I was digging through the storage closet at my school where our team keeps most of out things and I stumbled across a box of FIRST artifacts. I found videos from the old days. Some of them are just old videos of team demos, but some of them are classics such as the 1995 championship at Disney and a promising looking one entitled “Making All the Difference: 1994 U.S. First Competition” as well as many which are unlabeled. What I would like to do is convert these to a more modern digital format, which I have the software to do so, but the only thing I’m missing is a Betacam tape player to play them off of.

Now I ask of you the Chief Delphi community, If there is anyone out there with one of these relics, it would be greatly appreciated if I would be able to barrow it to and further everyones connection to FIRST’s past.

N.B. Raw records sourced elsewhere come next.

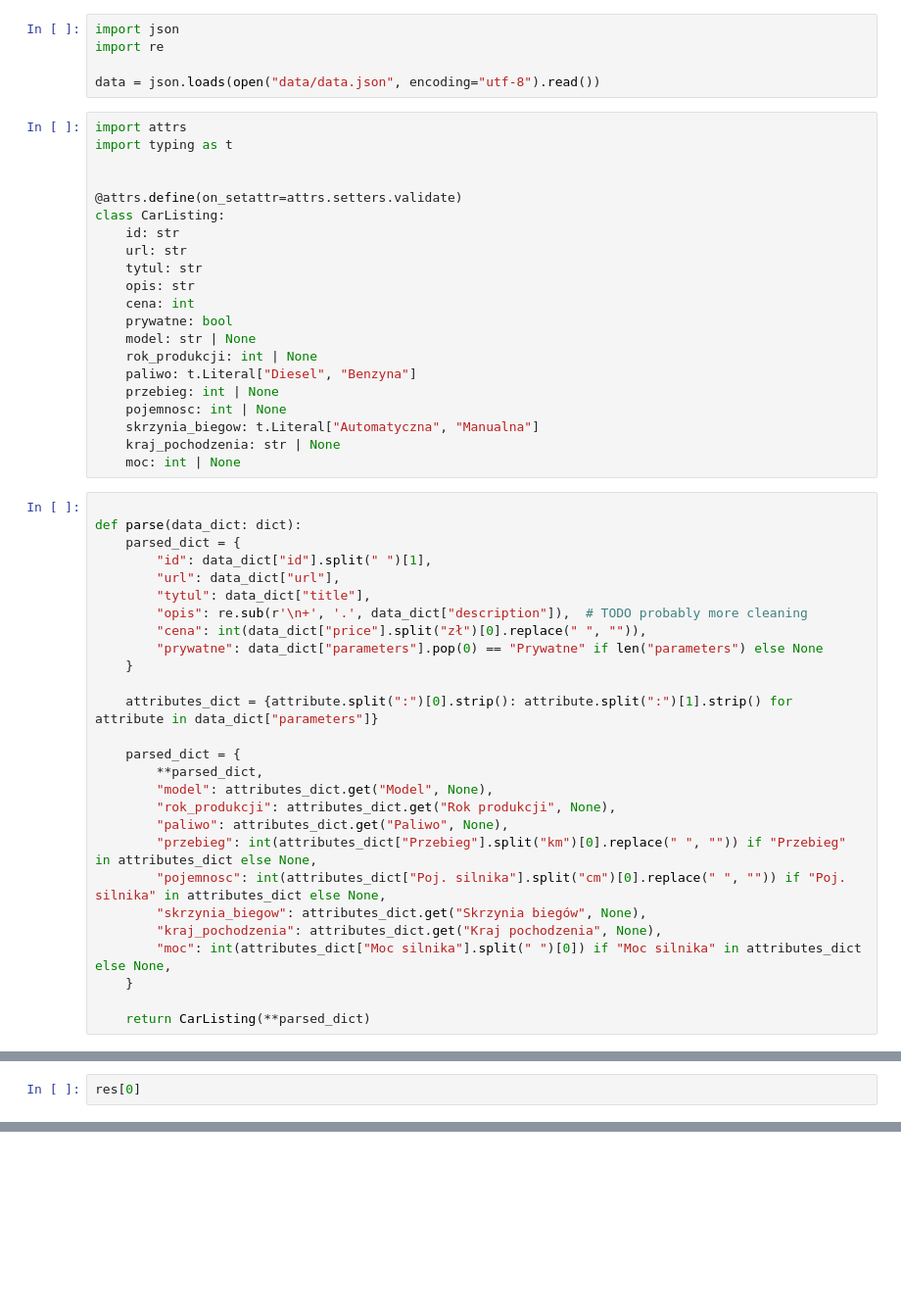
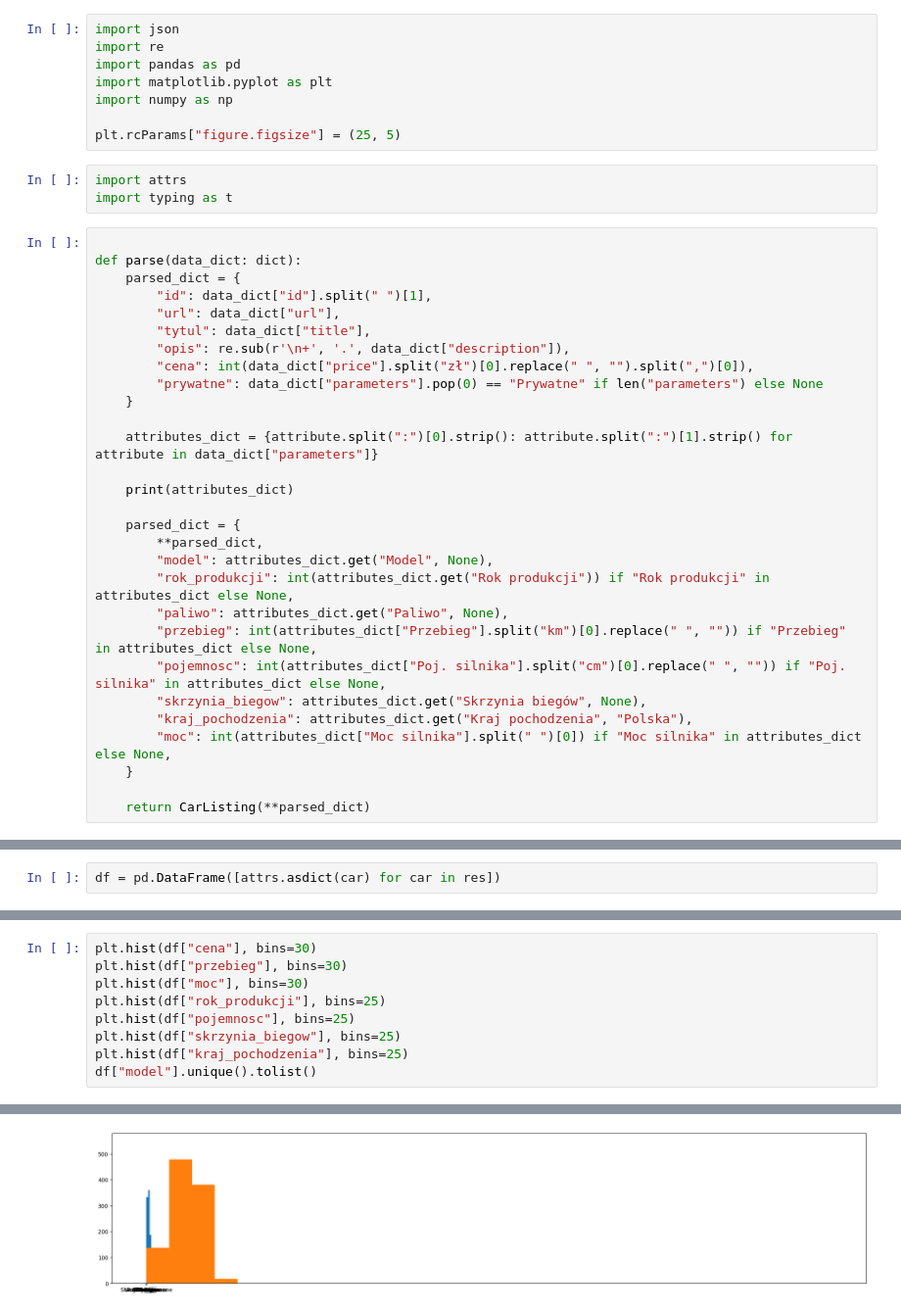
Before and after one commit to kdudek22/data-mining, a Jupyter notebook: notebook.ipynb, the cells around one changed output, grey strips where cells are left out. Shown at 98% size. Drawn from its saved outputs; the diff is of its cells as text; blank space fills up the shorter version.

```diff
--- a/notebook.ipynb
+++ b/notebook.ipynb
@@ -1,29 +1,14 @@
 # %%
 import json
 import re
+import pandas as pd
+import matplotlib.pyplot as plt
+import numpy as np
 
-data = json.loads(open("data/data.json", encoding="utf-8").read())
+plt.rcParams["figure.figsize"] = (25, 5)
 # %%
 import attrs
 import typing as t
-
-
-@attrs.define(on_setattr=attrs.setters.validate)
-class CarListing:
-    id: str
-    url: str
-    tytul: str
-    opis: str
-    cena: int
-    prywatne: bool
-    model: str | None
-    rok_produkcji: int | None
-    paliwo: t.Literal["Diesel", "Benzyna"]
-    przebieg: int | None
-    pojemnosc: int | None
-    skrzynia_biegow: t.Literal["Automatyczna", "Manualna"]
-    kraj_pochodzenia: str | None
-    moc: int | None
 # %%
 
 def parse(data_dict: dict):
@@ -31,22 +16,24 @@ def parse(data_dict: dict):
         "id": data_dict["id"].split(" ")[1],
         "url": data_dict["url"],
         "tytul": data_dict["title"],
-        "opis": re.sub(r'\n+', '.', data_dict["description"]),  # TODO probably more cleaning
-        "cena": int(data_dict["price"].split("zł")[0].replace(" ", "")),
+        "opis": re.sub(r'\n+', '.', data_dict["description"]),
+        "cena": int(data_dict["price"].split("zł")[0].replace(" ", "").split(",")[0]),
         "prywatne": data_dict["parameters"].pop(0) == "Prywatne" if len("parameters") else None
     }
 
     attributes_dict = {attribute.split(":")[0].strip(): attribute.split(":")[1].strip() for attribute in data_dict["parameters"]}
 
+    print(attributes_dict)
+
     parsed_dict = {
         **parsed_dict,
         "model": attributes_dict.get("Model", None),
-        "rok_produkcji": attributes_dict.get("Rok produkcji", None),
+        "rok_produkcji": int(attributes_dict.get("Rok produkcji")) if "Rok produkcji" in attributes_dict else None,
         "paliwo": attributes_dict.get("Paliwo", None),
         "przebieg": int(attributes_dict["Przebieg"].split("km")[0].replace(" ", "")) if "Przebieg" in attributes_dict else None,
         "pojemnosc": int(attributes_dict["Poj. silnika"].split("cm")[0].replace(" ", "")) if "Poj. silnika" in attributes_dict else None,
         "skrzynia_biegow": attributes_dict.get("Skrzynia biegów", None),
-        "kraj_pochodzenia": attributes_dict.get("Kraj pochodzenia", None),
+        "kraj_pochodzenia": attributes_dict.get("Kraj pochodzenia", "Polska"),
         "moc": int(attributes_dict["Moc silnika"].split(" ")[0]) if "Moc silnika" in attributes_dict else None,
     }
 
@@ -59,2 +64,2 @@ for entry in data:
 # %%
-res[0]
+df = pd.DataFrame([attrs.asdict(car) for car in res])
@@ -62,0 +66,10 @@ CarListing(id='1031072842', url='https://www.olx.pl/d/oferta/bmw-e36-325i-192km-
+# %%
+plt.hist(df["cena"], bins=30)
+plt.hist(df["przebieg"], bins=30)
+plt.hist(df["moc"], bins=30)
+plt.hist(df["rok_produkcji"], bins=25)
+plt.hist(df["pojemnosc"], bins=25)
+plt.hist(df["skrzynia_biegow"], bins=25)
+plt.hist(df["kraj_pochodzenia"], bins=25)
+df["model"].unique().tolist()
+# %% [output]
@@ -62,0 +93 @@ CarListing(id='1031072842', url='https://www.olx.pl/d/oferta/bmw-e36-325i-192km-
+[figure, added]
```
Also changed, not shown: parts of 17 cells of this notebook, 5 other files.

edit: For those who may be wondering, the tapes I found were in both sizes http://www.provideoweb.com/image/tapes/betacam.jpg

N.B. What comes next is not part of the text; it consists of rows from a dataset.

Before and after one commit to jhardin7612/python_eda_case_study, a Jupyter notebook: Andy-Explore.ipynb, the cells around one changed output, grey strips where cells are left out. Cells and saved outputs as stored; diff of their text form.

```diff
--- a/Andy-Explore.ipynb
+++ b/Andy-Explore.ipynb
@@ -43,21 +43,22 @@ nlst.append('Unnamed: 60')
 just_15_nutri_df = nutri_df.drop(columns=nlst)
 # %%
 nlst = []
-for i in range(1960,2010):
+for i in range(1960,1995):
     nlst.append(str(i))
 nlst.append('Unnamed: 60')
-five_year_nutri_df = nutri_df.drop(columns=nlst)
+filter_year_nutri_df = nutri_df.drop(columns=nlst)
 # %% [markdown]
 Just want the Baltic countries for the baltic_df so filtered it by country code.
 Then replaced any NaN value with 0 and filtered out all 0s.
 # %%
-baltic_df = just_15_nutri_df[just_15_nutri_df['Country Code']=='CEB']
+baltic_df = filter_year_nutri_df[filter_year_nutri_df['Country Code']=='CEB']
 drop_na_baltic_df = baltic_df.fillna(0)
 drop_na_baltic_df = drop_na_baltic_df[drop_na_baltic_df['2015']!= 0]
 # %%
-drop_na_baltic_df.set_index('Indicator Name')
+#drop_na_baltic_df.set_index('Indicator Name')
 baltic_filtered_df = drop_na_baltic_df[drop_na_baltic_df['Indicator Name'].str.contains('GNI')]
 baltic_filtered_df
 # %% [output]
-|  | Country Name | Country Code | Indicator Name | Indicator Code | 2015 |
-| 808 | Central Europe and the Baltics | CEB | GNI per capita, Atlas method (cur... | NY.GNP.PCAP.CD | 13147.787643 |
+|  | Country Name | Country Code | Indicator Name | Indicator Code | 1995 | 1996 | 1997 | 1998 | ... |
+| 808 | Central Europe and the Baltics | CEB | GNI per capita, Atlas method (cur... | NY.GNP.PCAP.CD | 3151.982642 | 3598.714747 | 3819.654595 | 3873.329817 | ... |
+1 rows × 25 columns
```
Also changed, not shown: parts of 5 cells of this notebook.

Did you ever visit local libraries and ask to see if they have a Betacam player? Sure, it may be sitting in their basement collecting dust for the past decade, but many libraries will not throw out their equipment - especially if they still have media in that recording format. (At my local library, they still have microfilm machines that are decades old. They still work fine, so they still keep them.)

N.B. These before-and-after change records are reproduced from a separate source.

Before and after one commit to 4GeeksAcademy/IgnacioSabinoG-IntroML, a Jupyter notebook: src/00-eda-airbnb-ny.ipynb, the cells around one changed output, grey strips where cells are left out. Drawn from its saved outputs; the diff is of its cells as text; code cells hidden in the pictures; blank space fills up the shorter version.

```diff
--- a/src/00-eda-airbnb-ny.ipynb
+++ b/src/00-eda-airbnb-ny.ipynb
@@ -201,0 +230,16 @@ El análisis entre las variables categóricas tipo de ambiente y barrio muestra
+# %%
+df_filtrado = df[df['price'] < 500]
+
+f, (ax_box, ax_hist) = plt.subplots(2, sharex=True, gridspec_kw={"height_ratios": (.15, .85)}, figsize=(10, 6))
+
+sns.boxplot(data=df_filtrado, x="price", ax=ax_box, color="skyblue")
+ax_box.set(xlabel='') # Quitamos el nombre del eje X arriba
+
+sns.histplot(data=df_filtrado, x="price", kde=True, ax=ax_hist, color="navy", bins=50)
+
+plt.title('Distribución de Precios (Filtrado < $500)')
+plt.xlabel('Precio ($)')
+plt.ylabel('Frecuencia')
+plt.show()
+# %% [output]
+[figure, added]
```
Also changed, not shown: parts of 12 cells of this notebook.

Also, once you come across a Betamax player, then the hard work is done. All that comes next is the time consuming part: capturing the video to your computer. You can use free software like Virtual Dub to capture video to AVI format. You can then use Windows Movie Maker (which is free on Windows), Quicktime (which is free on a Mac), DivX Pro (which costs money), or any other video editing software to convert and encode the video for posting purposes online. I would suggust the DivX or h.264 codecs, as they usually have high quality and low file size. Don’t ever use Windows Media Video (wmv) compression for any sort of official high-quality archives, as this is a very “lossy” video compression format.

Once you have all the videos finished, you should upload them to Google Video if you have permission (if your team does not own the copyrights to the media). That way the video is available to everyone, as well as downloadable in DivX4, iPod, PSP video formats.

Hi,

Well I work in news in Toronto and our station although we shoot on DVCAM we edit to betacam…not even betacam sp and playback to air off that, that just goes to show how far ahead everyone else is.

You need a Betacam SP player and you will need video and audio cable with BNC and XLR connectors on one end and then whatever connectors on the other end that you’re record deck takes on the input.

To hunt down a Betacam SP deck I would suggest calling you’re local TV stations and video production companies as they would be the most likely places to have a deck and if they are not using it perhaps let you come in and use it and perhaps you could use that opportunity to show them all about FIRST robotics and maybe they’ll want to do a story on it…oh and maybe borrow you’re video for file footage:)

Give that a try and if no luck post again or email me and maybe you can send the raw tapes up to me here and I can copy them onto MINI-DV and send it all back down to you. At the station I shoot for I know I can go from Betacam sp to mini-dv and that’s about it…and I can get away with it late at night on a weekend.

mark